19. Hashimoto N, et al. Effects of eicosapentaenoic acid in patients with bronchial asthma. Nihon Kyobu Shikkan Gakkai Zasshi. Jun1997;35(6):634-40.

20. Arm JP et al., “The effects of dietary supplementaion with fish oil lipids on the airway response to inhaled allergen in bronchial asthma,” Am Rev Respiratory Dis 1989 (139): 1395-1400.

21. Dry J et al., “Effect of a fish oil diet on asthma: Results of a 1-year double-blind study,” Int Arch Allergy Apply Immunol 1991 (95): 156-7.

22. Hatch GE, “Asthma, inhaled oxidants, and dietary antioxidants,” Am J Clin Nutr 1985 61 (Suppl):625S-30s.

23. Olusi SO et al., “Plasma and white blood cell ascorbic acid concentrations in patients with bronchial asthma,” Clinica Chimica Acta 1979 (92): 161-6

24. Bielory L et al., “Asthma and vitamin C,” Annals Allergy 1994 (73): 89-96.

25. Trenga, C.A., Koenig, J.Q., Williams, P.V. Dietary antioxidants and ozone-induced bronchial hyperresponsiveness in adults with asthma. Arch. Environ. Health 2001 May-Jun; 56(3): 242-9.

26. Bronner C, Landry Y. Kinetics of the inhibitory effect of flavonoids on histamine secretion from mast cells. Agents Actions. 1985;16(3-4):147-151.

27. Fanning, M.J., Macander, P., Drzewiecki, G., Middleton, E., Jr. Quercetin inhibits anaphylactic contraction of guinea pig ileum smooth muscle. Int. Arch. Allergy Appl. Immunol. 1983; 71(4): 371-3.

28. Fewtrell, CMS and Gomperts, BD. “Quercetin: a novel inhibitor of Ca2+ influx and exocytosis in rat peritoneal mast cells.” Biochim Biophys Acta. 1977 Aug 15;469(1):52-60

29. Maffei Facino R, et al. Procyanidines from Vitis vinifera Seeds Protect Rabbit Heart from Ischemia/Reperfusion Injury: Antioxidant Intervention and/or Iron and Copper Sequestering Ability. Planta Med. 1996;62(6):495-502.

30. Maffei Facino R, et al. Free Radicals Scavenging Action and Anti-enzyme Activities of Procyanidines from Vitis vinifera. A Mechanism for Their Capillary Protective Action. Arzneim-Forsch/Drug Res. 1994;44(5):592-601.

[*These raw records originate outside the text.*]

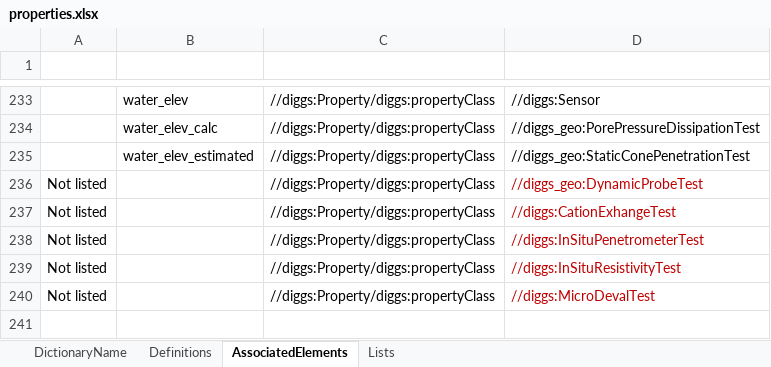
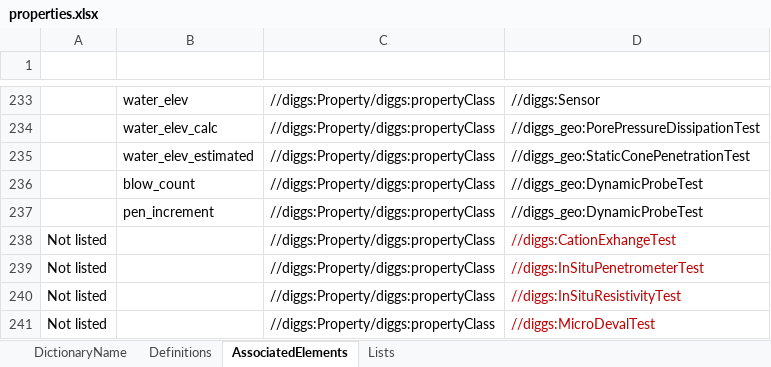
Before and after one commit to DIGGSml/def, an Excel workbook: Codelist Excel Files and Conversion Templates to XML/properties.xlsx, sheet AssociatedElements, drawn as a sheet; only a part is shown, gaps mark what is left out; values as stored, in another font and other column widths than the file's, no borders; table styles not drawn; the diff names each change by its address in the sheet, - before the commit and + after, or states it on an @@ line.

```diff
--- a/Codelist Excel Files and Conversion Templates to XML/properties.xlsx (sheet AssociatedElements)
+++ b/Codelist Excel Files and Conversion Templates to XML/properties.xlsx (sheet AssociatedElements)
-A236 (Start): Not listed
+A236 (Start): (empty)
-B236 (ID): (empty)
+B236 (ID): blow_count
-D236 text colour: #C00000
+D236 text colour: black
+row 237:  | pen_increment | //diggs:Property/diggs:propertyClass | //diggs_geo:DynamicProbeTest
```
Also changed, not shown: sheet Definitions, formulas that keep their value.
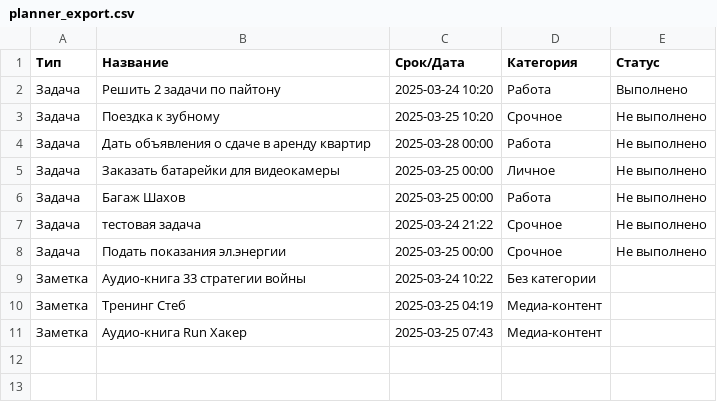
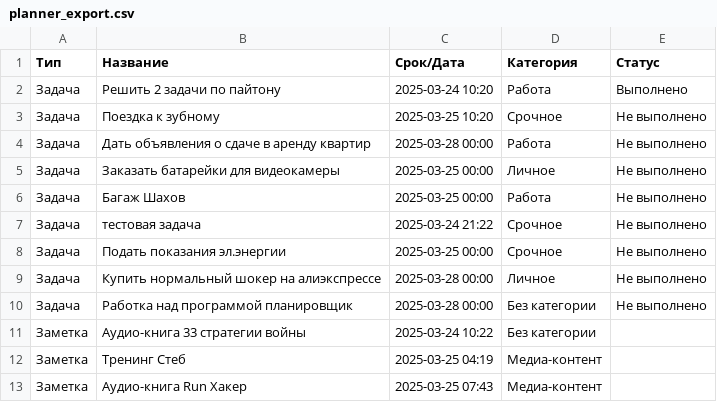
Before and after one commit to Kapkabi/Planner, a CSV file: planner_export.csv, drawn as a sheet; the diff names each change by its address in the sheet, - before the commit and + after, or states it on an @@ line.

```diff
--- a/planner_export.csv
+++ b/planner_export.csv
+row 9: Задача | Купить нормальный шокер на алиэкспрессе | 2025-03-28 00:00 | Личное | Не выполнено
+row 10: Задача | Работка над программой планировщик | 2025-03-28 00:00 | Без категории | Не выполнено
```
Also changed, not shown: 4 other files.
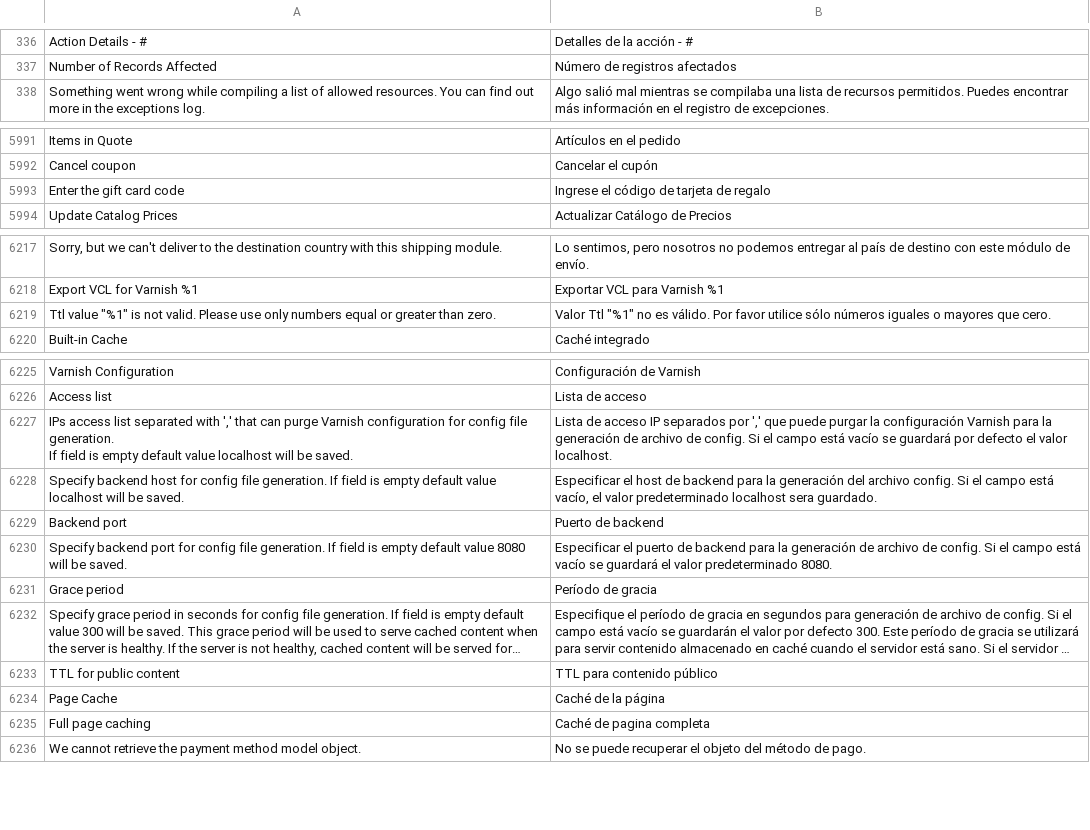
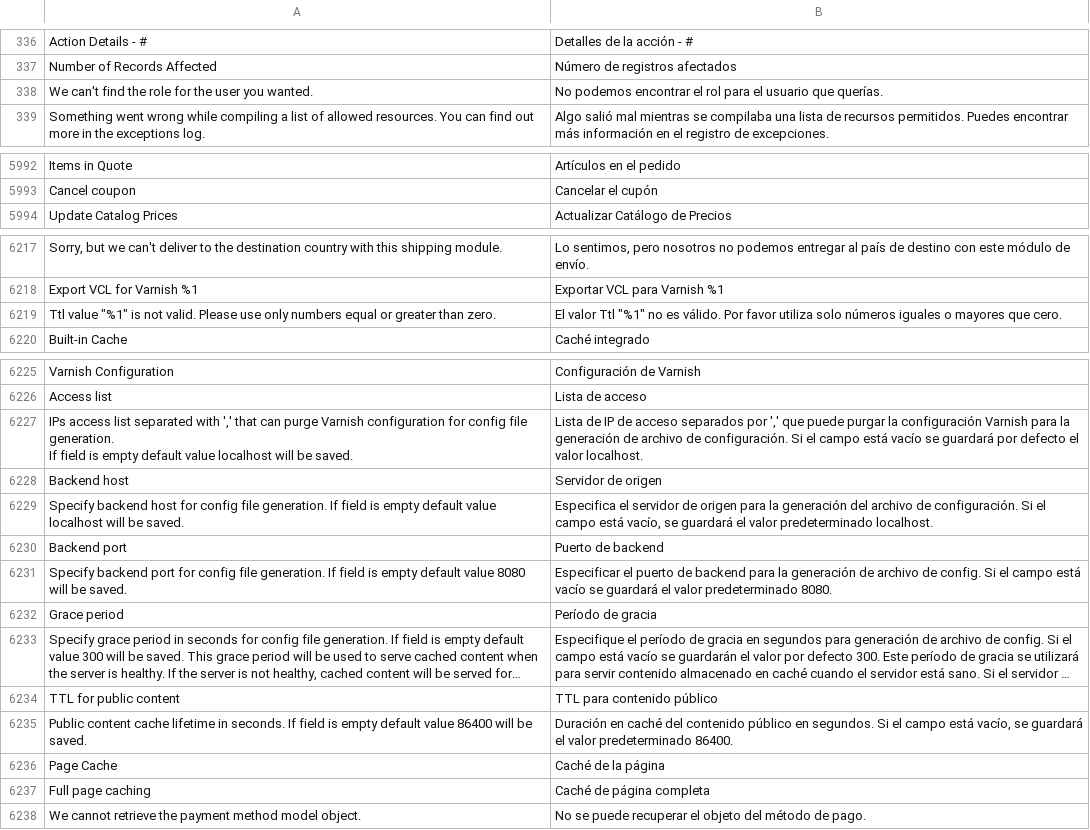
Before and after one commit to magento-l10n/language-es_ES, a CSV file: es_ES.csv, drawn as a sheet; only a part is shown, gaps mark what is left out; long unchanged cells end in …; removed rows and columns are numbered as before the commit, all else as after; the diff names each change by its address in the sheet, - before the commit and + after, or states it on an @@ line.

Commit message:
Updating translations from Crowdin.

```diff
--- a/es_ES.csv
+++ b/es_ES.csv
+row 338: We can't find the role for the user you wanted. | No podemos encontrar el rol para el usuario que querías.
-row 5993: Enter the gift card code | Ingrese el código de tarjeta de regalo
-B6219: Valor Ttl "%1" no es válido. Por favor utilice sólo números iguales…
+B6219: El valor Ttl "%1" no es válido. Por favor utiliza solo números iguales…
-B6227: Lista de acceso IP separados por ',' que puede purgar la configuración Varnish para la generación de archivo de config. Si el…
+B6227: Lista de IP de acceso separados por ',' que puede purgar la configuración Varnish para la generación de archivo de configuración. Si el…
+row 6228: Backend host | Servidor de origen
-B6229: Especificar el host de backend para la generación del archivo config. Si el campo está vacío, el valor predeterminado localhost sera guardado.
+B6229: Especifica el servidor de origen para la generación del archivo de configuración. Si el campo está vacío, se guardará el valor predeterminado localhost.
+row 6235: Public content cache lifetime in seconds. If field is empty default value 86400 will be saved. | Duración en caché del contenido público en segundos. Si el campo está vacío, se guardará el valor predeterminado 86400.
-B6237: Caché de pagina completa
+B6237: Caché de página completa
```
Also changed, not shown: 1 other file.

31. Pizzorno JE and Murray MT, eds. Encyclopedia of Natural Medicine, revised 2nd edition, CA: Prima Publishing, 1998: 266

32. Pizzorno JE and Murray MT, eds. Encyclopedia of Natural Medicine, revised 2nd edition, CA: Prima Publishing, 1998: 268

33. Anibarro B, et al. Asthma with sulfite intolerance in children: a blocking study with cyanocobalamin. J Allergy Clin Immunol. Jul1992;90(1):103-9.

34. Atal CK, et al. Immunomodulating Agents of Plant Origin. I: Preliminary Screening. J Ethnopharmacol. 1986;18(2):133-41.

35. Pizzorno JE and Murray MT, eds. Encyclopedia of Natural Medicine, revised 2nd edition, CA: Prima Publishing, 1998: 270

36. Stoppard M. Family Health Guide, New York: DK Publishing, 2002.

37. Balch JF, and Balch PA. Prescription for Nutritional Healing, 3rd ed. New York: Penguin Putnam Avery, 2000.